**TASK ITEM**
In the listing below, find every line containing "WKPC" and copy it out.

**THE DATA**
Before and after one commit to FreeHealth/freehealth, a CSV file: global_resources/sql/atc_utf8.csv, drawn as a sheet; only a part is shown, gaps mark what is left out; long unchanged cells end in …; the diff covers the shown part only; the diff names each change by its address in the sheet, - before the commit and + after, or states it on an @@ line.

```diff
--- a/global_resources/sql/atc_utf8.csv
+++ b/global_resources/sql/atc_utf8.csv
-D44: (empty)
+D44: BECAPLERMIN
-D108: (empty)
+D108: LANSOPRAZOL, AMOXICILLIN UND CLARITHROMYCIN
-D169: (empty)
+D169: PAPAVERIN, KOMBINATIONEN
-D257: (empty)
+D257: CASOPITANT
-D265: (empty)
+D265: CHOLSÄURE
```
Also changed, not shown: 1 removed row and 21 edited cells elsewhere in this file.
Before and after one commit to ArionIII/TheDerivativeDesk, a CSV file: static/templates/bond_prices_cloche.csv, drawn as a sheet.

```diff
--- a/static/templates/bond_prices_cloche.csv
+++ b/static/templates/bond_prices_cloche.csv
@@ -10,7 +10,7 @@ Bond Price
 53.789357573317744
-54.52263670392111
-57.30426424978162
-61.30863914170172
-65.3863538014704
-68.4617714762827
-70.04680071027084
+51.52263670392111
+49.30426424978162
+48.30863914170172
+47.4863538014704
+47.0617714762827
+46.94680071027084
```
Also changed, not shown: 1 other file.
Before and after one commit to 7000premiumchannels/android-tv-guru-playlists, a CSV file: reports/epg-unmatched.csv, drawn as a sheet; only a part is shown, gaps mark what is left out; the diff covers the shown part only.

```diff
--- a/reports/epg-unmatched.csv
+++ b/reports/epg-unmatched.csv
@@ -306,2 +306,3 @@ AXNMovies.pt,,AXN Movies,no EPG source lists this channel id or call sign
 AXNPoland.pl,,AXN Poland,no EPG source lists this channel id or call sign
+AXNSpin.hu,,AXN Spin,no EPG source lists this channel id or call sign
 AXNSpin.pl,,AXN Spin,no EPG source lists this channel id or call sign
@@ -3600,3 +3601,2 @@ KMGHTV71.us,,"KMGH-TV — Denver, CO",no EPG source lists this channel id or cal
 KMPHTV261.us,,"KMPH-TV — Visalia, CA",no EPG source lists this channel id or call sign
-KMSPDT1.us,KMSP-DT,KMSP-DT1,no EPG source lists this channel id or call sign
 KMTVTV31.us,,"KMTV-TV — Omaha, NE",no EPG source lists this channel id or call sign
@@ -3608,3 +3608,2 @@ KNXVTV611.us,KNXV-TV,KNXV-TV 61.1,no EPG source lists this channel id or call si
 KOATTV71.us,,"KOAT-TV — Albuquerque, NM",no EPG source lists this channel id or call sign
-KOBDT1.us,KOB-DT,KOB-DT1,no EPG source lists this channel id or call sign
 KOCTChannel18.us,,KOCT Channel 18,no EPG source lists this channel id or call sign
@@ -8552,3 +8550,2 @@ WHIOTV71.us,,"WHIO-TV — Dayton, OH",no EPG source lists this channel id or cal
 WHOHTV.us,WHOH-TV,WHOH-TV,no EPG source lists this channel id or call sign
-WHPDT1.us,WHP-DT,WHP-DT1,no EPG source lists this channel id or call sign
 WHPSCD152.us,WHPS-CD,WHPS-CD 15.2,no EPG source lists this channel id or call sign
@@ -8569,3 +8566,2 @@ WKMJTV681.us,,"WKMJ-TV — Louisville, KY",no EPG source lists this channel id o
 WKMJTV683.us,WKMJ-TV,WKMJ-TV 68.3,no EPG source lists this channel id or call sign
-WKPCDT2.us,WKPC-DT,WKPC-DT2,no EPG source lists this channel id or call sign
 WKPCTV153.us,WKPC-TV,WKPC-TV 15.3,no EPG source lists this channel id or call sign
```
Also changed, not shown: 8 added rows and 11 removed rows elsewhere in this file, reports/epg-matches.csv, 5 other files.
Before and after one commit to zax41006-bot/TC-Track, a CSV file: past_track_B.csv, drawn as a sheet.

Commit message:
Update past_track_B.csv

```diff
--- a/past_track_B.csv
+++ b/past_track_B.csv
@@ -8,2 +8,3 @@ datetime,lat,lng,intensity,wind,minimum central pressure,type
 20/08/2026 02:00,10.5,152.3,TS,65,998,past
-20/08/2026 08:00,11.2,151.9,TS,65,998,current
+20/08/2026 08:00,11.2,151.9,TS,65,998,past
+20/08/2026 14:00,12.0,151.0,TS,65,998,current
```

**ANSWER BOX**
-WKPCDT2.us,WKPC-DT,WKPC-DT2,no EPG source lists this channel id or call sign
 WKPCTV153.us,WKPC-TV,WKPC-TV 15.3,no EPG source lists this channel id or call sign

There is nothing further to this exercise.